Tutors, advisors and faculty and staff members who have experience working with deaf and hard-of-hearing students are available to help students succeed.
On-campus audiologists provide services related to hearing and hearing aids, cochlear implants and assistive devices, and speech-language pathologists offer a broad range of speech and language services.
Deaf and hard-of-hearing students at RIT complete a required cooperative work experience that provides them with real-world job experience in their field of study before they graduate.
Job Search Assistance—Unlike career placement offices at most other colleges, RIT/NTID employment specialists travel coast to coast meeting with employers, building relationships and educating the marketplace about the value of hiring deaf and hard-of-hearing RIT/NTID students and graduates.

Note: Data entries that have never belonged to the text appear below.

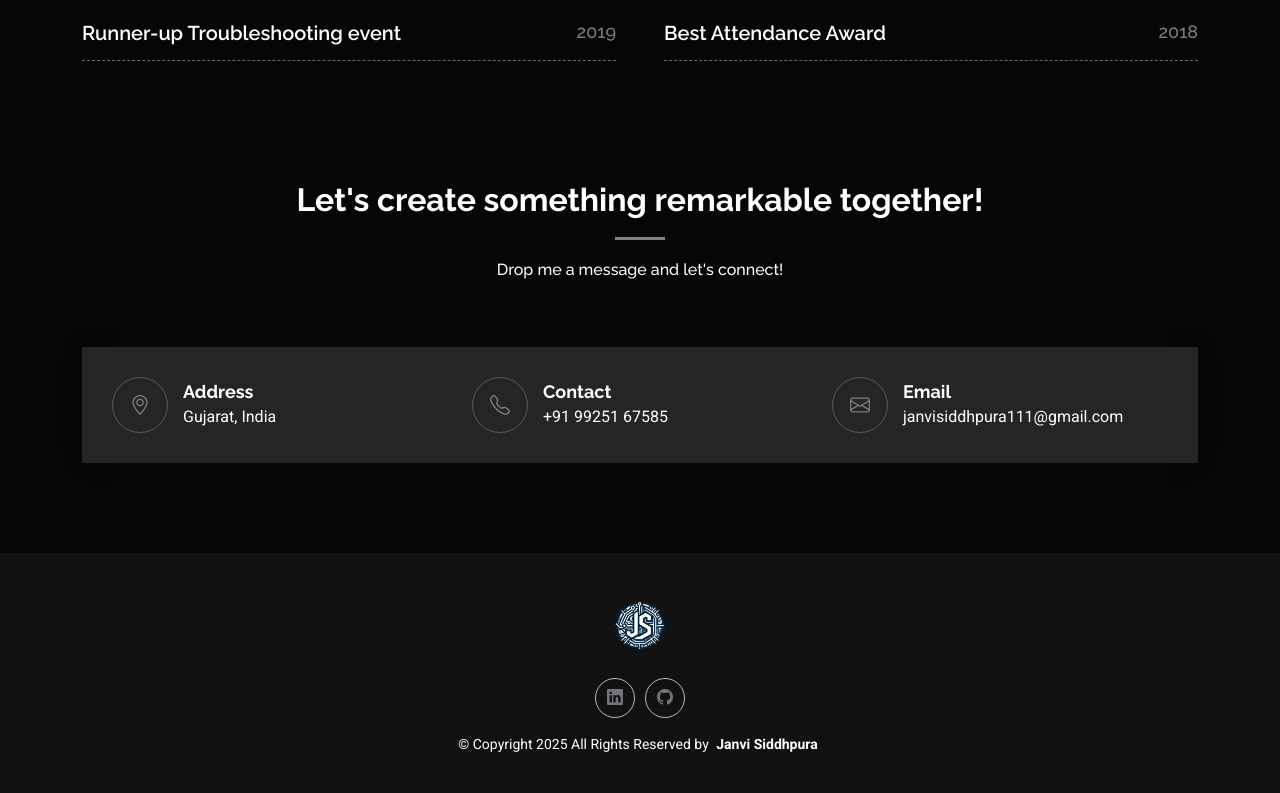
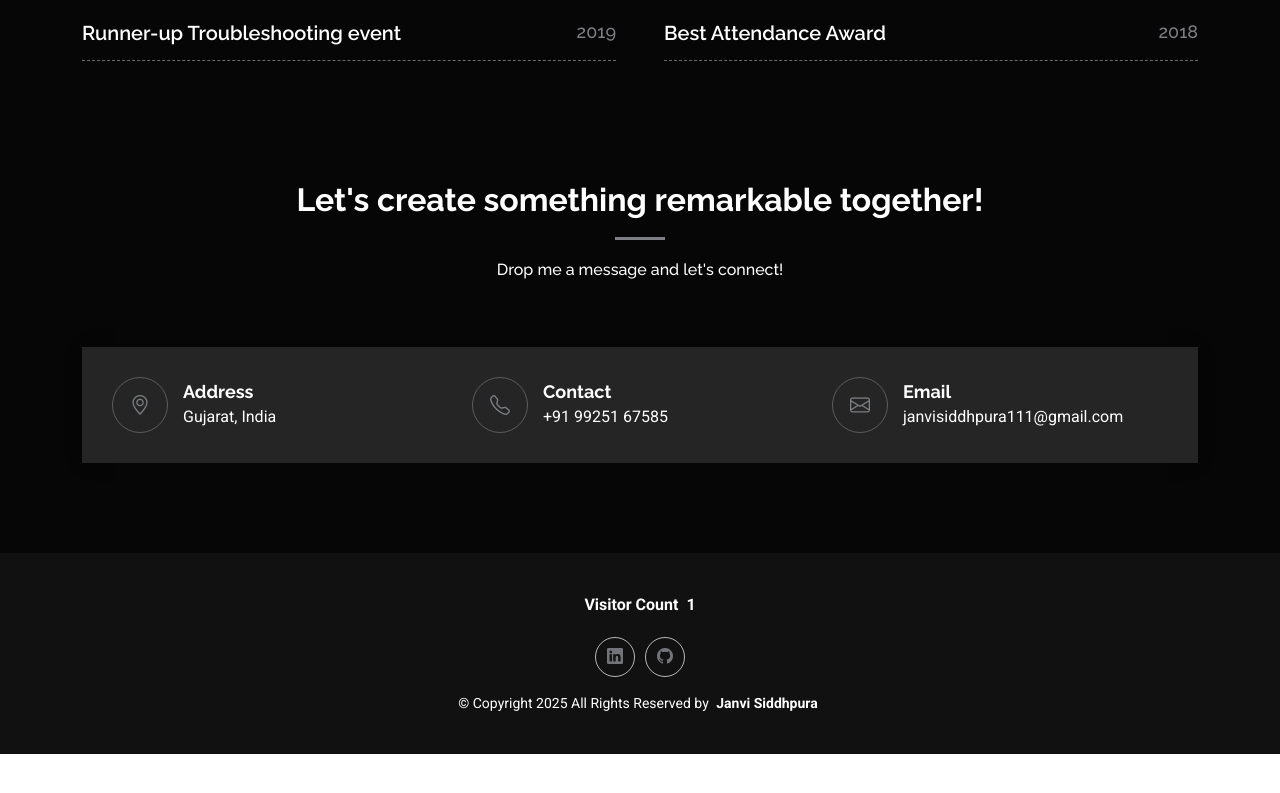
Before and after one commit to janvisiddhpura/web-portfolio, a plain HTML site: page index.html in a window 1280 px wide. Shown: the part 6416-7209 px from the top of the page. After the commit the page ends 7170 px from the top, so only its background shows below. Drawn offline with Linux system fonts and the light colour scheme.

Commit message:
Footer changes with visitor count

```diff
--- a/assets/css/main.css
+++ b/assets/css/main.css
@@ -457,9 +457,27 @@ h6 {
   width: 65px;
 }
 
+.visitor-count {
+  display: flex;
+  align-items: center;
+}
+
+.visit-text {
+  font-size: medium;
+  font-weight: bold;
+  align-items: center;
+  margin: 0;
+  padding: 0;
+}
+
+#CounterVisitor {
+  padding-left: 8px;
+}
+
+/*
 .footer-logo-box a {
   display: inline-block;
-}
+} */
 
 .footer .copyright p {
   margin-bottom: 0;
--- a/assets/js/main.js
+++ b/assets/js/main.js
@@ -1,8 +1,4 @@
-/**
-* Template Name: DevFolio
-* Template URL: https://bootstrapmade.com/devfolio-bootstrap-portfolio-html-template/
-* Updated: Aug 07 2024 with Bootstrap v5.3.3
-* Author: BootstrapMade.com
+/** Author: BootstrapMade.com
 * License: https://bootstrapmade.com/license/
 */
 
@@ -282,4 +278,43 @@
     }, { threshold: 0.5 });
     skills.forEach(skill => observer.observe(skill));
   });
+
+  /**
+   * Website visit counter
+   */
+    var n = localStorage.getItem('on_load_counter');
+    if (n === null) {
+        n = 0;
+    }
+    n++;
+    localStorage.setItem("on_load_counter", n);
+    const numberContainer = document.getElementById('CounterVisitor');
+    const targetNumber = parseInt(n);
+    let currentNumber = 0;
+    let animationFrameId;
+    const observer = new IntersectionObserver((entries) => {
+      entries.forEach(entry => {
+        if (entry.isIntersecting) {
+          animateNumber();
+        } else {
+          cancelAnimationFrame(animationFrameId);
+        }
+      });
+    }, { threshold: 0.1 });
+
+    observer.observe(numberContainer);
+
+    function animateNumber() {
+      const increment = targetNumber / 50;
+      if (currentNumber < targetNumber) {
+        currentNumber += increment;
+        numberContainer.textContent = Math.floor(currentNumber);
+        animationFrameId = requestAnimationFrame(animateNumber);
+      } else {
+        numberContainer.textContent = targetNumber;
+      }
+    }
+
+
+
 })();
--- a/index.html
+++ b/index.html
@@ -845,11 +845,11 @@
   <footer id="footer" class="footer dark-background">
     <div class="container">
       <div class="row">
-        <div class="col-md-12 text-center">
-          <div>
-            <img src="assets/img/logo.png" class="footer-logo-box"/>
-          </div>
+        <div class="col-md-12 d-flex visitor-count justify-content-center">
+          <p class="visit-text">Visitor Count<span class="visit-text" id="CounterVisitor"></span></p>
         </div>
+      </div>
+      <div class="row">
         <div class="social-links d-flex justify-content-center">
           <a href="https://www.linkedin.com/in/janvi-siddhpura/"><i class="bi bi-linkedin"></i></a>
           <a href="https://github.com/janvisiddhpura"><i class="bi bi-github"></i></a>
```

They also provide job search and interview preparation services, and host an annual on-site career fair specifically for deaf and hard-of-hearing students with employers from across the country.

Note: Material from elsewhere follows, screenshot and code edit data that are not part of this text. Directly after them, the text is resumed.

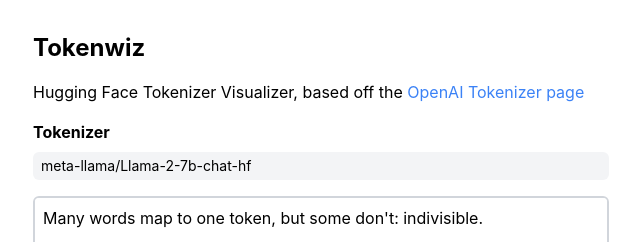
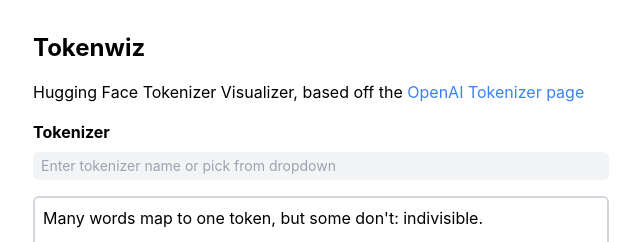
Before and after one commit to 1rgs/tokenwiz, a React (Vite) app in the folder frontend/: page / in a window 1280 px wide. Shown: the top 242 px of the page, without its empty margins (319-959 px from the left). Built offline with nearby package versions, Linux system fonts and the light colour scheme; no server answers.

Commit message:
dropdown

```diff
--- a/frontend/src/App.tsx
+++ b/frontend/src/App.tsx
@@ -19,9 +19,7 @@
   const [enteredText, setEnteredText] = useState<string>(EXAMPLE_TEXT);
   const [tokenizedText, setTokenizedText] = useState<string>("");
 
-  const [tokenizerName, setTokenizerName] = useState<string>(
-    "meta-llama/Llama-2-7b-chat-hf"
-  );
+  const [tokenizerName, setTokenizerName] = useState<string>("");
   const [tokens, setTokens] = useState<
     | [number, [number, number]][]
     | {
@@ -93,13 +91,22 @@
       </label>
 
       <input
+        list="tokenizerNames"
         id="tokenizerName"
         type="text"
         value={tokenizerName}
         onChange={(e) => setTokenizerName(e.target.value)}
-        placeholder="Enter tokenizer name"
-        className="bg-gray-100 py-1 px-2 rounded-md text-sm  mt-2 mb-4"
+        placeholder="Enter tokenizer name or pick from dropdown"
+        className="bg-gray-100 py-1 px-2 rounded-md text-sm mt-2 mb-4"
       />
+      <datalist id="tokenizerNames">
+        <option value="google/flan-t5-xxl" />
+        <option value="meta-llama/Llama-2-7b-chat-hf" />
+        <option value="mistralai/Mistral-7B-v0.1" />
+        <option value="mosaicml/mpt-7b-storywriter" />
+        <option value="gpt2" />
+        <option value="adept/persimmon-8b-chat" />
+      </datalist>
 
       {"error" in tokens && (
         <div className="text-red-500 font-xs font-bold pb-4">
```
Also changed, not shown: 1 other file (tests, documents, lock files or other folders).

RIT/NTID’s 50 years of experience and expertise in teaching English to deaf and hard-of-hearing students set the college apart from other colleges. The college offers a strong English program that enables deaf and hard-of-hearing students to develop their English literacy skills. An English remediation program also is available to those deaf and hard-of-hearing students who need additional support.
With more than 1,100 deaf and hard-of-hearing students on campus, RIT/NTID has made sure the campus is fully accessible. Classrooms and laboratories support the latest technologies for teaching deaf and hard-of-hearing students. Academic and residence halls are equipped with visual emergency warning systems.
RIT/NTID offers more than 300 clubs and organizations for deaf and hard-of-hearing students to develop their professional, leadership and life skills. Deaf and hard-of-hearing students participate fully in the campus community, and for many students this is an integral part of their success at RIT/NTID and after graduation.
All of these factors set RIT/NTID apart from other colleges in the education of deaf and hard-of-hearing students.
You and your student are encouraged to work with your VR counselor and exhaust all options to reach a consensus about supporting your student at RIT/NTID. If, after making your case, you and your student still cannot reach an agreement with VR, you have the right to appeal the decision and request a review of the case by your state’s Client Assistance Program representative who can provide you with advice and assistance in resolving issues and concerns. Your CAP representative can also help you request mediation services, where a third party will be brought in to try and negotiate a compromise between your student and VR.
When your concerns are not resolved through this process, your CAP representative can assist you with requesting an administrative review by a supervisor. Each state is different, but if your appeal is denied at this level then you can request your case to go to the Appeals Board. The Appeals Board is composed of appointees who are neutral, objective and have familiarity with federal and state rehabilitation laws and regulations. The board will make a decision, which is usually adopted by the VR agency.
Again, each state is different in its appeal process, so you need to check your state’s VR written materials or website for your student’s rights and remedies.